Keep to one stretch of the data below, the lines from the one with "pictures; blank space fills up the shorter version." up to and including the one with "Also changed, not shown: parts of 11", and return that stretch exactly.
:::
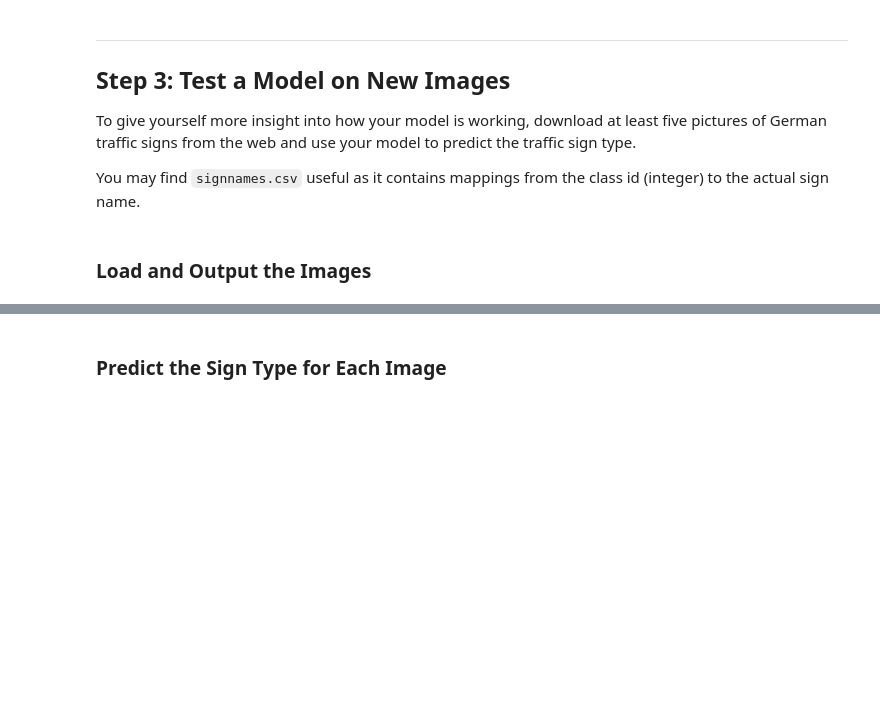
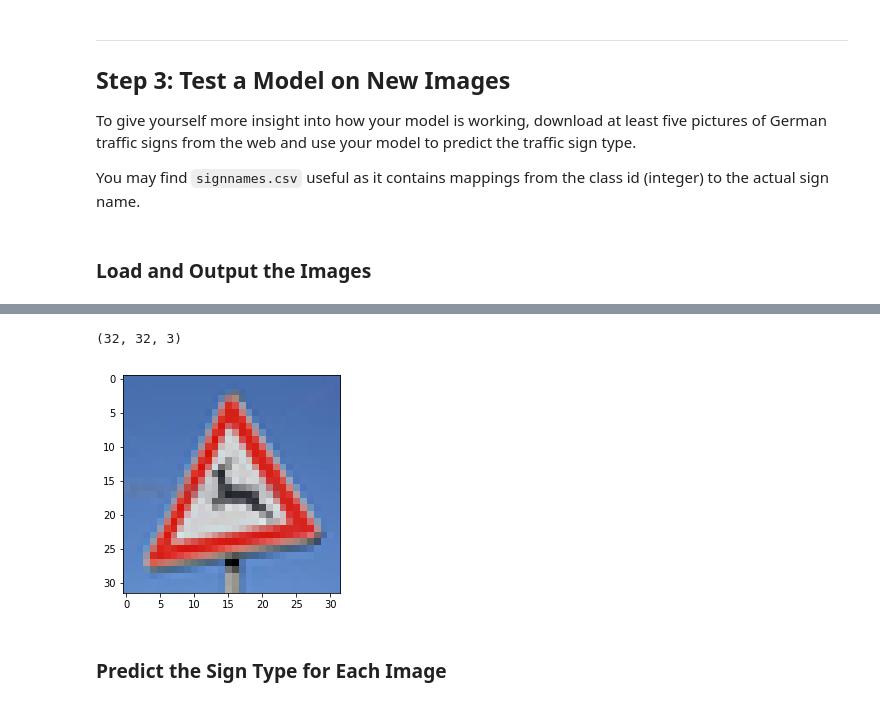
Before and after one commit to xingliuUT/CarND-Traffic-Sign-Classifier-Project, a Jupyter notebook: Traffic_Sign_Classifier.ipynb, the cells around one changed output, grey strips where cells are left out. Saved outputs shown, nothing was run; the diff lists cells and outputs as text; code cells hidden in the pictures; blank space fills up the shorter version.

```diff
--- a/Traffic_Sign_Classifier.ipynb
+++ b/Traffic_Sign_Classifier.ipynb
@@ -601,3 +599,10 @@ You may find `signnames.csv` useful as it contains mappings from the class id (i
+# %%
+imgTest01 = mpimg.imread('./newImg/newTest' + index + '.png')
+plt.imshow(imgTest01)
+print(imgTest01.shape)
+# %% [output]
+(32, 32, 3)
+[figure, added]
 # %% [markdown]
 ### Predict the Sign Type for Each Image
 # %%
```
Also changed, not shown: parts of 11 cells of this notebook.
:::
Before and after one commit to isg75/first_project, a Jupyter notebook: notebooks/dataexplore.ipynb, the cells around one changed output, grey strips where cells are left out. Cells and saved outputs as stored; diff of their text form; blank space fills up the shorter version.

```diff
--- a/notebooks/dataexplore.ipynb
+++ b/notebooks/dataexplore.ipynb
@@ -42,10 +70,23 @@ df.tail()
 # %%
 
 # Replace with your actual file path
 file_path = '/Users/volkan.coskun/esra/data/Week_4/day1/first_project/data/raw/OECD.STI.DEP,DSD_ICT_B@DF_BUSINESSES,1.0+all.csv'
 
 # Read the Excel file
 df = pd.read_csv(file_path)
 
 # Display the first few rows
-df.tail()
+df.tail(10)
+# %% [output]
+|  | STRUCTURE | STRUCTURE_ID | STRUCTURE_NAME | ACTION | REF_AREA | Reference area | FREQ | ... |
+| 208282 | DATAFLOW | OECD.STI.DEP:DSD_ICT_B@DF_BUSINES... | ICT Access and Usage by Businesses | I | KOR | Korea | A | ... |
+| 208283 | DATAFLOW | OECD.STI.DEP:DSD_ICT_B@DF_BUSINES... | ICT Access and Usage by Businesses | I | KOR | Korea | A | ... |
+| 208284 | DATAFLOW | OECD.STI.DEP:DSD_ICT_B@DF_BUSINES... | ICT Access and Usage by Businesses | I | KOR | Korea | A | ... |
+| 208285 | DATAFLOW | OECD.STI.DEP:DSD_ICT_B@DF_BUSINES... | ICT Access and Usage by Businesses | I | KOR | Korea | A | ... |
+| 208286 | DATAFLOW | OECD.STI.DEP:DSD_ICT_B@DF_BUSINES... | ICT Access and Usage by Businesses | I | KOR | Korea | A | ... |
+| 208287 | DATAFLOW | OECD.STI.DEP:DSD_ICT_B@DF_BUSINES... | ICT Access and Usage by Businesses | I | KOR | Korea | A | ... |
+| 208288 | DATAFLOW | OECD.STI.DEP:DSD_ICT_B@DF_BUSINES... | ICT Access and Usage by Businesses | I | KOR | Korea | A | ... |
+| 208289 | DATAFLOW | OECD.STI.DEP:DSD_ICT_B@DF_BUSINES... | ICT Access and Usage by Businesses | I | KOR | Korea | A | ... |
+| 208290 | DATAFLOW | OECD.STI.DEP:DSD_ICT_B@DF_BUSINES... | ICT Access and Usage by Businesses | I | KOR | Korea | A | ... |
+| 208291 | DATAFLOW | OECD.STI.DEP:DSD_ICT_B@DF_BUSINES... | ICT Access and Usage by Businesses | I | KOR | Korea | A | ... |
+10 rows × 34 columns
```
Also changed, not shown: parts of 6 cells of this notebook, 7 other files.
:::
** Finished exercise **
Before and after one commit to xingliuUT/CarND-Traffic-Sign-Classifier-Project, a Jupyter notebook: Traffic_Sign_Classifier.ipynb, the cells around one changed output, grey strips where cells are left out. Saved outputs shown, nothing was run; the diff lists cells and outputs as text; code cells hidden in the pictures; blank space fills up the shorter version.

```diff
--- a/Traffic_Sign_Classifier.ipynb
+++ b/Traffic_Sign_Classifier.ipynb
@@ -601,3 +599,10 @@ You may find `signnames.csv` useful as it contains mappings from the class id (i
+# %%
+imgTest01 = mpimg.imread('./newImg/newTest' + index + '.png')
+plt.imshow(imgTest01)
+print(imgTest01.shape)
+# %% [output]
+(32, 32, 3)
+[figure, added]
 # %% [markdown]
 ### Predict the Sign Type for Each Image
 # %%
```
Also changed, not shown: parts of 11 cells of this notebook.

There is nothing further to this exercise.